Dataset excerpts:
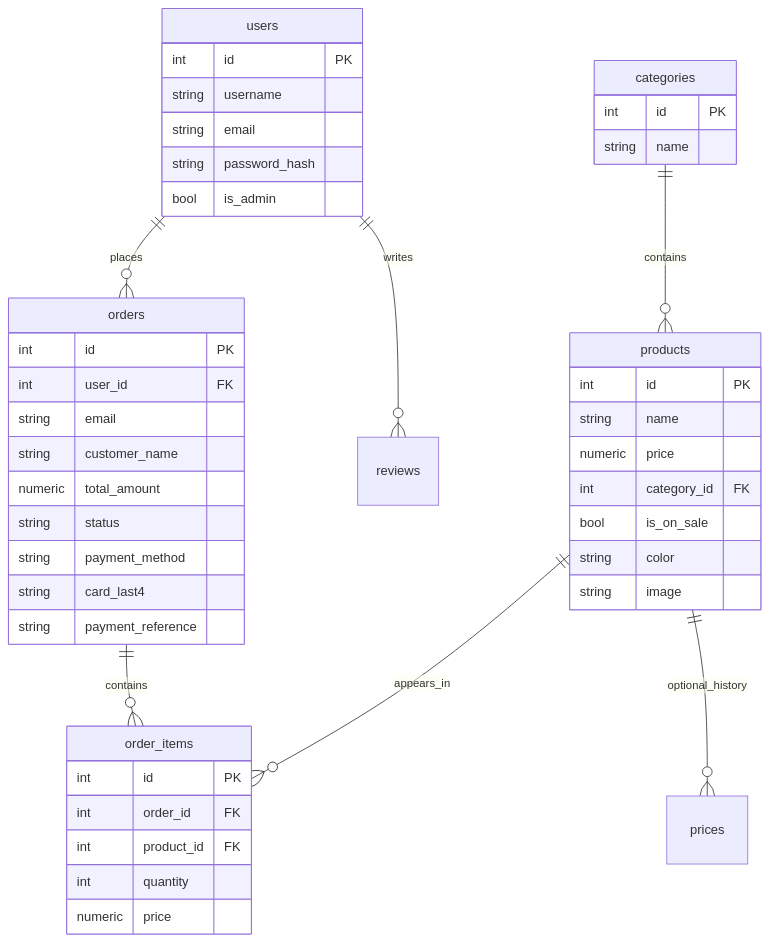
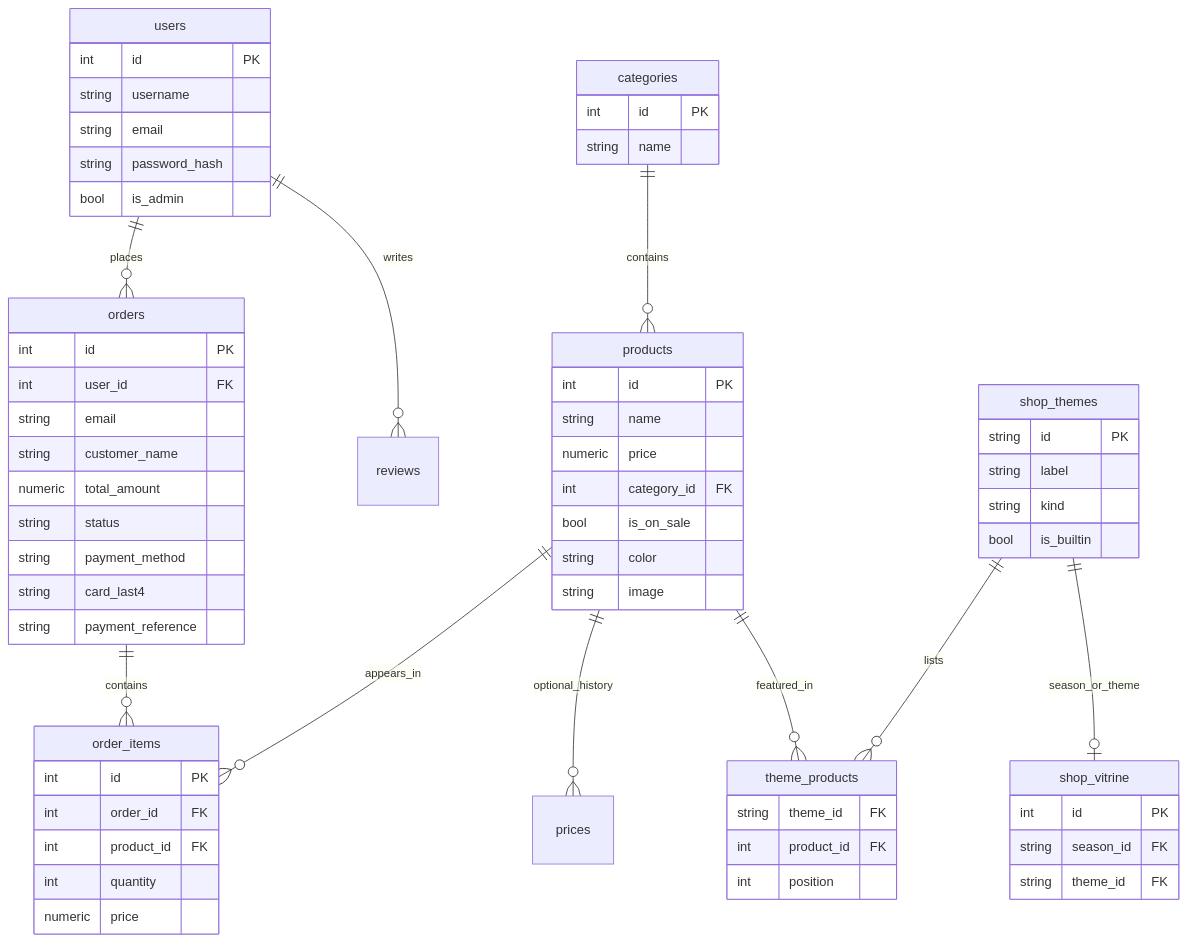
One commit to Issercio/Demo-day changed the second of 3 diagrams in README.md. Above: the diagram before and after it, drawn with Mermaid. The commit also changed other lines of this file and 12 other files, not shown here.

First line of the commit message:
Store shop themes and the live vitrine in SQL, linked to products.

````diff
--- a/README.md
+++ b/README.md
@@ -197,48 +197,67 @@
 ```mermaid
 erDiagram
   users ||--o{ orders : places
   users ||--o{ reviews : writes
   categories ||--o{ products : contains
   products ||--o{ order_items : appears_in
   orders ||--o{ order_items : contains
   products ||--o{ prices : optional_history
+  shop_themes ||--o{ theme_products : lists
+  products ||--o{ theme_products : featured_in
+  shop_themes ||--o| shop_vitrine : season_or_theme
 
   users {
     int id PK
     string username
     string email
     string password_hash
     bool is_admin
   }
   categories {
     int id PK
     string name
   }
   products {
     int id PK
     string name
     numeric price
     int category_id FK
     bool is_on_sale
     string color
     string image
   }
+  shop_themes {
+    string id PK
+    string label
+    string kind
+    bool is_builtin
+  }
+  theme_products {
+    string theme_id FK
+    int product_id FK
+    int position
+  }
+  shop_vitrine {
+    int id PK
+    string season_id FK
+    string theme_id FK
+  }
   orders {
     int id PK
     int user_id FK
     string email
     string customer_name
     numeric total_amount
     string status
     string payment_method
     string card_last4
     string payment_reference
   }
   order_items {
     int id PK
     int order_id FK
     int product_id FK
     int quantity
     numeric price
   }
 ```
````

• [EXERCISE BRIEF]:
Each record above, in full: return it exactly, pictures excluded.

• [EXERCISE RESPONSE]:
One commit to Issercio/Demo-day changed the second of 3 diagrams in README.md. Above: the diagram before and after it, drawn with Mermaid. The commit also changed other lines of this file and 12 other files, not shown here.

First line of the commit message:
Store shop themes and the live vitrine in SQL, linked to products.

````diff
--- a/README.md
+++ b/README.md
@@ -197,48 +197,67 @@
 ```mermaid
 erDiagram
   users ||--o{ orders : places
   users ||--o{ reviews : writes
   categories ||--o{ products : contains
   products ||--o{ order_items : appears_in
   orders ||--o{ order_items : contains
   products ||--o{ prices : optional_history
+  shop_themes ||--o{ theme_products : lists
+  products ||--o{ theme_products : featured_in
+  shop_themes ||--o| shop_vitrine : season_or_theme
 
   users {
     int id PK
     string username
     string email
     string password_hash
     bool is_admin
   }
   categories {
     int id PK
     string name
   }
   products {
     int id PK
     string name
     numeric price
     int category_id FK
     bool is_on_sale
     string color
     string image
   }
+  shop_themes {
+    string id PK
+    string label
+    string kind
+    bool is_builtin
+  }
+  theme_products {
+    string theme_id FK
+    int product_id FK
+    int position
+  }
+  shop_vitrine {
+    int id PK
+    string season_id FK
+    string theme_id FK
+  }
   orders {
     int id PK
     int user_id FK
     string email
     string customer_name
     numeric total_amount
     string status
     string payment_method
     string card_last4
     string payment_reference
   }
   order_items {
     int id PK
     int order_id FK
     int product_id FK
     int quantity
     numeric price
   }
 ```
````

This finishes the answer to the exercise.